Nicole Noble, an assistant professor in the College of Education, said due to the sudden nature and unpredictability of some celebrities’ deaths, it can have a much bigger impact on everyday lives because no one sees it coming and is left in shock. The age of the person who died also has a big effect on people because, young or old, they think the celebrity will live forever.
“The way the news unfolds can also make it more tragic in a way,” she said, “but it also opens up a platform to discuss the celebrity’s life and how they died, whether it was based on mental health issues or another reason.”
Just because a person did not know a celebrity personally does not mean it does not affect them, Noble said. The best thing to do in these times of grief is to seek out support and talk to other people about the loss and how it affects them.
“(People) need to acknowledge that their pain is okay and understand that, again, due to the nature of the death, sometimes these deaths can be triggering with certain events,” she said. “They just need to know that healing takes time”
Isaiah Valverde, a senior creative media industries major from El Paso, said he understands why people get upset when a celebrity dies, especially if the celebrity meant a lot to that person, but sometimes people can take their mourning too far.
“When these deaths happen, it kind of humanizes the celebrities in a way because they’re these figures, these icons, but then once they’re gone, you’re like, ‘Oh, man, like, this is all real,’” he said. “But you also shouldn’t like, shut down completely. Like if they were a family member, you should be able to move on and celebrate their legacy and not just allow yourself to slip into depression over somebody (you have) never met before.”
Valverde said one celebrity death that affected his life was Michael Jackson’s death, because not only were a lot of his family members sad, but he said he found it troubling because Jackson’s legacy was immediately tested after his death.
All of the allegations about both Michael Jackson and Kobe Bryant came out immediately after both of their deaths, which Valverde said is tough because there is not a good time to ever bring events such as those up.
“It’s tough to go through it because it’s like, when is the right time to talk about those things, you know? Like, they just recently died, people really shouldn’t be attacking the legacy like that, like, ‘Oh, are they really the icon that they were?’” he said. “It’s kind of like, ‘Why are you bringing it up again?’”
Glenn Cummins, an assistant professor in journalism and creative media industries, said it is fascinating to him that people form such strong bonds and feel so impacted by the death of someone they have never actually met. People form close ties with people they follow very closely, so they come to feel like they personally know the celebrities even though the relationship is just a product of repeated exposure attached through television, film, print and social media.

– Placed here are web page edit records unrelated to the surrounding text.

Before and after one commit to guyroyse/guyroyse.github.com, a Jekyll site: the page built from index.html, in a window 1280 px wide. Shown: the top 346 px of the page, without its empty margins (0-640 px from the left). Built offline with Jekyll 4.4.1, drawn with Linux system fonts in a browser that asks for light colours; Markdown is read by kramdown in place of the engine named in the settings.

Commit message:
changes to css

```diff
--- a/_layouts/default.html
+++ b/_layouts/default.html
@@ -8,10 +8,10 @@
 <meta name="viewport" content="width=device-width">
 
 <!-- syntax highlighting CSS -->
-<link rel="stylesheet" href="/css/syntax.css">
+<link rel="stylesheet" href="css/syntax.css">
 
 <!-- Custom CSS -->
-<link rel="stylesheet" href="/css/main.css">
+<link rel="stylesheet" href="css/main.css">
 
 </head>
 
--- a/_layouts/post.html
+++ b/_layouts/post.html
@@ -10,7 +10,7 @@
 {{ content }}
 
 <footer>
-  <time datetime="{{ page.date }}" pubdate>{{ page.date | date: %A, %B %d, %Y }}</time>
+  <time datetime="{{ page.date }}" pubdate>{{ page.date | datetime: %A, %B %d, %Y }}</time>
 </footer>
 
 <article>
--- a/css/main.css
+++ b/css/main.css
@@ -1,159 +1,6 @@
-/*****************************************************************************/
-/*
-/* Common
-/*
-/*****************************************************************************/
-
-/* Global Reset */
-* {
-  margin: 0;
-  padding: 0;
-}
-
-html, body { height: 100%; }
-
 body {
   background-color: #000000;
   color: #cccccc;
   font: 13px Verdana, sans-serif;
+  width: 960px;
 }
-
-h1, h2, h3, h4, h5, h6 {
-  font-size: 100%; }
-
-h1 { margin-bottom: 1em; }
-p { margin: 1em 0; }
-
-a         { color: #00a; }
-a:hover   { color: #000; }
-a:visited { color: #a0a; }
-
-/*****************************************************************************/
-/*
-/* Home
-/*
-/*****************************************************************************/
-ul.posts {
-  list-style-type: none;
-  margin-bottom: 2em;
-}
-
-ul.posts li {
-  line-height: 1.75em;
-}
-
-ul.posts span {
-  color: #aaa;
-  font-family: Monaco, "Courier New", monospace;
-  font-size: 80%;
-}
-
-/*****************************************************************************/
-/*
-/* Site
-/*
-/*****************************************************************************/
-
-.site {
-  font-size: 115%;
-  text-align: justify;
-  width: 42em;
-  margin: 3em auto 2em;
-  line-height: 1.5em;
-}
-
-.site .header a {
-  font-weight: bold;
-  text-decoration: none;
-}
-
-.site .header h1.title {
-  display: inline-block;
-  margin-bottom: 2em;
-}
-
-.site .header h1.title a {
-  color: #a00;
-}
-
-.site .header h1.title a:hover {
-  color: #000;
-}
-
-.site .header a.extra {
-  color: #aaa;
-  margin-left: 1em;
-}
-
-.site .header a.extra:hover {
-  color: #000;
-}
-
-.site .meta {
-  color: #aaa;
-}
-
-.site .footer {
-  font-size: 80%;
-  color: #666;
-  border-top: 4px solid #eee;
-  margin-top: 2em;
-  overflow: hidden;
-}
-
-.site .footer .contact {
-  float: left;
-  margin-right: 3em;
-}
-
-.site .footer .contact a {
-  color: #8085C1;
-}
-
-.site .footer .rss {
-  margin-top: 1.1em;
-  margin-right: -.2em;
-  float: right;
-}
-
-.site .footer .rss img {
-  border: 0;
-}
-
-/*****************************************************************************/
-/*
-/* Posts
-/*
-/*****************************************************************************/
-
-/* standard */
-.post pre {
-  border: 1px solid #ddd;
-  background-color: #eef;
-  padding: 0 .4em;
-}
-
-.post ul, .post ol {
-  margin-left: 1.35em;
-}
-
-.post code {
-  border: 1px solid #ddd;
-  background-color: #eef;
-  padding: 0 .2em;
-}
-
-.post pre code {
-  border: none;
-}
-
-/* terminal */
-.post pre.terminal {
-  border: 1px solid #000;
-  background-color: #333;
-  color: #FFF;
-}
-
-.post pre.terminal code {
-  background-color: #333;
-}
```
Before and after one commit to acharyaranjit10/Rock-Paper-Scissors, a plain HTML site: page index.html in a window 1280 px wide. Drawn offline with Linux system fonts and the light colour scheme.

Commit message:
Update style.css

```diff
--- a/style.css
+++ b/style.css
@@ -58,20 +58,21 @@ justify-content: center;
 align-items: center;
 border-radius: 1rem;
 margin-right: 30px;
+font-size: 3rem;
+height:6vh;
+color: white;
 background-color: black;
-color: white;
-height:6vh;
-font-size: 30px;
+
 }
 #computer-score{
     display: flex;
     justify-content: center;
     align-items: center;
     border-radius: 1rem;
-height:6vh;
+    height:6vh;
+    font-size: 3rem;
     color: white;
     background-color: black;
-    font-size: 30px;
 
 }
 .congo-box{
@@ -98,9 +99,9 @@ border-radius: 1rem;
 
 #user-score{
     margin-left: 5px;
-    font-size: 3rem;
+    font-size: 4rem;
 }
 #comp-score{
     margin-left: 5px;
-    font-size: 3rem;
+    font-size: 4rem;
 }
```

However, Cummins said he thinks the sense of loss is just as genuine, even though it is not someone they have actually met. There is a space in peoples’ lives that needs to be filled, and, although it is different from the loss of an actual, immediate relative or loved one, there is a loss of contact.
“We no longer will get to see this person again, will no longer get to read about what that person is doing,” he said. “And so, we grieve and mourn that loss even though it’s with someone that we don’t ever actually see face-to-face. The emotional bond is just as strong and just as present.”
From his perspective, Cummins said the celebrity deaths that bothered him the most are the ones that remind him of his own mortality. When Tom Petty died, he said it shook him to his core, but also reminded him he is not the high school or college student he used to be.
“When I see someone that I listened to and enjoyed for so many decades, and now that person’s gone, it reminds me of again, the passage of time and my own aging. And I’m getting to that point in my life where I’m seeing more and more of that, people that I grew up listening to, the people I listened to in college have started passing and man, even if I don’t have a strong emotional tie to them, it scares me,” he said. “And again, I feel that same sense of loss and sadness in that we’ll never get to hear the new Tom Petty CD. I’ll never get to hear the new thing that Prince was working on. They’re people I enjoyed, and they’re gone.”